-- AIM OF THE TASK --
Whenever a line in this data holds the word "onEditMedicine", report that line in full.

TASK INPUT Start Marker

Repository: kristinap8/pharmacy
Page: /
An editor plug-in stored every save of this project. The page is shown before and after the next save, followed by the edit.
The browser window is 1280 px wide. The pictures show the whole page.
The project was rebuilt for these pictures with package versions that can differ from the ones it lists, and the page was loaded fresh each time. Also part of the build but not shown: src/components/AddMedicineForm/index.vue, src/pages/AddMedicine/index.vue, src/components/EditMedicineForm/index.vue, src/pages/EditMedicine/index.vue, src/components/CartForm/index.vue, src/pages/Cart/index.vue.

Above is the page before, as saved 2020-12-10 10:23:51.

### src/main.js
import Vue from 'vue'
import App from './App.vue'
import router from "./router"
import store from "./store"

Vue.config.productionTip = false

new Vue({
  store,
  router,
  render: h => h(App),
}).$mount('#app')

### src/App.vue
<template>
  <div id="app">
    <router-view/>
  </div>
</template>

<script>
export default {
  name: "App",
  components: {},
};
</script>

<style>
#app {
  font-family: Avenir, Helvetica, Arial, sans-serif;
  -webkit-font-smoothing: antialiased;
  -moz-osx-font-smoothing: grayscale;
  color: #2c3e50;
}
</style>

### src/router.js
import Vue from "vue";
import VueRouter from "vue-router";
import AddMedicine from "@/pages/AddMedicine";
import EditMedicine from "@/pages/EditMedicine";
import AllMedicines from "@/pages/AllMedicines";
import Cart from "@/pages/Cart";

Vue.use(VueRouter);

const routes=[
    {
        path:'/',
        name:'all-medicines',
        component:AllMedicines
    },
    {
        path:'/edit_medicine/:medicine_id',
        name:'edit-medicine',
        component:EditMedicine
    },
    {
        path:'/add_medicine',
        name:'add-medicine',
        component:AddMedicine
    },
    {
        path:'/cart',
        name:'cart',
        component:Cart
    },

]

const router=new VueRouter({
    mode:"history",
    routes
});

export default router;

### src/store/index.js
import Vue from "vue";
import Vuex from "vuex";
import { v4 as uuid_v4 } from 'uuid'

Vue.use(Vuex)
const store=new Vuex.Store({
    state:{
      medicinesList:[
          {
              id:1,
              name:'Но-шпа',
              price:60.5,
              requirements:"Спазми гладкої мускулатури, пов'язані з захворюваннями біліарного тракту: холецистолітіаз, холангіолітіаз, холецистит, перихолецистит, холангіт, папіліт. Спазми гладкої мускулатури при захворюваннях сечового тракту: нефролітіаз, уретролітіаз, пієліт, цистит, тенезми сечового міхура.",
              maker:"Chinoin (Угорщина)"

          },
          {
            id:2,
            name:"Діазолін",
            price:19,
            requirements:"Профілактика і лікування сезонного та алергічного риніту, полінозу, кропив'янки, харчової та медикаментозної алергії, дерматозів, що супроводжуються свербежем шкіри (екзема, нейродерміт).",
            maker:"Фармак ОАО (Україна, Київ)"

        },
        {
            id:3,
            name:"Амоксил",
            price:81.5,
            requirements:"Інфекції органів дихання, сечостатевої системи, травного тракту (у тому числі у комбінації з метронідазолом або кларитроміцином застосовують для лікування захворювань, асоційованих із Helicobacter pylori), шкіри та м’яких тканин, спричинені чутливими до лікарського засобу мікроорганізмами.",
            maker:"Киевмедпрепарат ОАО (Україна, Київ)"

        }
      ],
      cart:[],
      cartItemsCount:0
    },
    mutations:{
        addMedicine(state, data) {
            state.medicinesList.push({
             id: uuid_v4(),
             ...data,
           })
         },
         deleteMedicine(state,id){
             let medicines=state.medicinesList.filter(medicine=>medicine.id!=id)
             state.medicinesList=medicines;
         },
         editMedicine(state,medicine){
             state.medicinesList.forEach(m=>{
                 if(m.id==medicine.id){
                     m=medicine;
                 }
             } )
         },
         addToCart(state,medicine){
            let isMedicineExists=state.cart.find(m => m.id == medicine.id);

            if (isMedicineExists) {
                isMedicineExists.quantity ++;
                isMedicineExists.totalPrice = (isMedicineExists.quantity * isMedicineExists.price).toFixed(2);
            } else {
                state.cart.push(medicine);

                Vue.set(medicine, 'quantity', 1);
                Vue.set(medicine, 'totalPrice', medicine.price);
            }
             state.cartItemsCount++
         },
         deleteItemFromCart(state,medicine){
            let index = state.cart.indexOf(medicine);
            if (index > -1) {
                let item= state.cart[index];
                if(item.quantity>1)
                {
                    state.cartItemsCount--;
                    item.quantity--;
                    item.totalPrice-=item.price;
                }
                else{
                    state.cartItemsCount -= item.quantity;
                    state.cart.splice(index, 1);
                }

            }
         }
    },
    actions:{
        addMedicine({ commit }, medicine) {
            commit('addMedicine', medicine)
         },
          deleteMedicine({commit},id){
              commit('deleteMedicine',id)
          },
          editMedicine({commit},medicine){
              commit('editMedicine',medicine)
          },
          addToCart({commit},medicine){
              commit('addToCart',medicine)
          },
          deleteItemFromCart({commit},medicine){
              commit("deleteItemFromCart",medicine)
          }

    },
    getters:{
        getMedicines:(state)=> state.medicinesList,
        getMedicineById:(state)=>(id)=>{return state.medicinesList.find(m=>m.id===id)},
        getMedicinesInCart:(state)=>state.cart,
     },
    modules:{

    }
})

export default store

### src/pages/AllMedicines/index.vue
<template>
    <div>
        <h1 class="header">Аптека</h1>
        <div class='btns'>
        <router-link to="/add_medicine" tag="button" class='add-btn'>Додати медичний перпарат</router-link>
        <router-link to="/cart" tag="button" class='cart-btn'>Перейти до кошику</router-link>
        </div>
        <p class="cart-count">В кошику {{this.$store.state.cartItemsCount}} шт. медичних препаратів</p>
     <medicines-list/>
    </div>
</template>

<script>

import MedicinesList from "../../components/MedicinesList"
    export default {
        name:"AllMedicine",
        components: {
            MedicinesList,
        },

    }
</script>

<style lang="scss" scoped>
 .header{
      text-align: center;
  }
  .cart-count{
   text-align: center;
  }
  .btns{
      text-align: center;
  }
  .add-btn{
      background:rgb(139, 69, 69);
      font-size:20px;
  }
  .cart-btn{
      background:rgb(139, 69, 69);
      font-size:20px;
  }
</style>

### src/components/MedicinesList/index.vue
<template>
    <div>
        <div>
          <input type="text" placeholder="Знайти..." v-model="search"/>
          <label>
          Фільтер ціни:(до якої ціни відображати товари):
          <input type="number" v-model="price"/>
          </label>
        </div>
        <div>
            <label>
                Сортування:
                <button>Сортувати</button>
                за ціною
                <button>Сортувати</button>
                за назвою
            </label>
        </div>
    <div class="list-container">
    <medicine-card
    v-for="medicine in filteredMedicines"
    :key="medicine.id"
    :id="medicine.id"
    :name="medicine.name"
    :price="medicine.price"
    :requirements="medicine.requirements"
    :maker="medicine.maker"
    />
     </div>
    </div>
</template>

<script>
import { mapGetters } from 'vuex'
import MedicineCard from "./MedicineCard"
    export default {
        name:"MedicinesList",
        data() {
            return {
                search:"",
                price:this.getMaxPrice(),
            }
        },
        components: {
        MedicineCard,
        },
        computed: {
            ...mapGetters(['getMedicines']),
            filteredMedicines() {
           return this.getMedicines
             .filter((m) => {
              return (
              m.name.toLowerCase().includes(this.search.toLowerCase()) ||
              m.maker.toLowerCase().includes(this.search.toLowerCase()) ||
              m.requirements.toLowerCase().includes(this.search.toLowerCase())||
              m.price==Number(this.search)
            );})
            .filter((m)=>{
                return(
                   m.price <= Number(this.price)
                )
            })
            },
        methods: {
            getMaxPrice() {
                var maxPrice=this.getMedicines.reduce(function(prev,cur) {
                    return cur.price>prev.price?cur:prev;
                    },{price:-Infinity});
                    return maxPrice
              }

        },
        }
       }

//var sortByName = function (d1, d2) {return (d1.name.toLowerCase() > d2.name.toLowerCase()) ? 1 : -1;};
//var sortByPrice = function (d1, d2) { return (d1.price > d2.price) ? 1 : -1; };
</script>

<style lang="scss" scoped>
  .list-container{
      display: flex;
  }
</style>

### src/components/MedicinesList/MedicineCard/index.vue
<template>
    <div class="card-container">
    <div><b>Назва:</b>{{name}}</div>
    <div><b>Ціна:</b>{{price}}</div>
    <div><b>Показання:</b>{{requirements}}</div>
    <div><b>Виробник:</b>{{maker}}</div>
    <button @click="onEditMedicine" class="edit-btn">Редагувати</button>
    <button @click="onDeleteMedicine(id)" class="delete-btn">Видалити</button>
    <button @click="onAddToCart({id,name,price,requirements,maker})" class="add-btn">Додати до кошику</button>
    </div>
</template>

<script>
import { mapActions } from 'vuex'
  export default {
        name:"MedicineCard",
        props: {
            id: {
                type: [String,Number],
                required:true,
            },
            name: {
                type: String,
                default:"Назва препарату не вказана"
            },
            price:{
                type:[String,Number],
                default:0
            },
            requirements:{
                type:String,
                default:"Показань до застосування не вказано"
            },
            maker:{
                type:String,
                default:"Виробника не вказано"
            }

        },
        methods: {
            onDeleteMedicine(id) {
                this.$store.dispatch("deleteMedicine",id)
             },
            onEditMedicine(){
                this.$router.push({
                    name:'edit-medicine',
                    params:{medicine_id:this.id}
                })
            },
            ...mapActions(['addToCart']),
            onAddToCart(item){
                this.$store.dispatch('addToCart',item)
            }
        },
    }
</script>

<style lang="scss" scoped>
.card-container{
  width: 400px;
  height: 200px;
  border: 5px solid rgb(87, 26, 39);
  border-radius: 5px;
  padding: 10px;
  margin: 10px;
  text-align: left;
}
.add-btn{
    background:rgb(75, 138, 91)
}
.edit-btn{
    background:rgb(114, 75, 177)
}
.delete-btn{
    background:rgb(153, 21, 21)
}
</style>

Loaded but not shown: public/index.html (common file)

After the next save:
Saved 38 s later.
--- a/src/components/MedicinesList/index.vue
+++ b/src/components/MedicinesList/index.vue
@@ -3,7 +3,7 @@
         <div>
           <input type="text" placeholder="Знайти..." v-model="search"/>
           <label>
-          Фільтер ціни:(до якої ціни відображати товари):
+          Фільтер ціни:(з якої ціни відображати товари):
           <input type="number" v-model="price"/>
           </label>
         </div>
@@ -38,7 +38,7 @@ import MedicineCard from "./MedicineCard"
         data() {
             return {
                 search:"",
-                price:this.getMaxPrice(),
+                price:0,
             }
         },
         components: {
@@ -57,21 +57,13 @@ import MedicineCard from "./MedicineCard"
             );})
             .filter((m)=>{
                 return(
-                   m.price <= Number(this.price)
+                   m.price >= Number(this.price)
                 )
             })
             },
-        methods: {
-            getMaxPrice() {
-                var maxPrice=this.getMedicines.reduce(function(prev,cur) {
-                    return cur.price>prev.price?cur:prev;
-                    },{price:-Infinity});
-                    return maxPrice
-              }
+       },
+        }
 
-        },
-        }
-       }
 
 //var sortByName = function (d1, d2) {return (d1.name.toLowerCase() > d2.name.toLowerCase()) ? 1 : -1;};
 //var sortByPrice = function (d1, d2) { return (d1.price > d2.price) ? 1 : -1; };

TASK INPUT End Marker

-- SOLUTION BELOW --
    <button @click="onEditMedicine" class="edit-btn">Редагувати</button>
            onEditMedicine(){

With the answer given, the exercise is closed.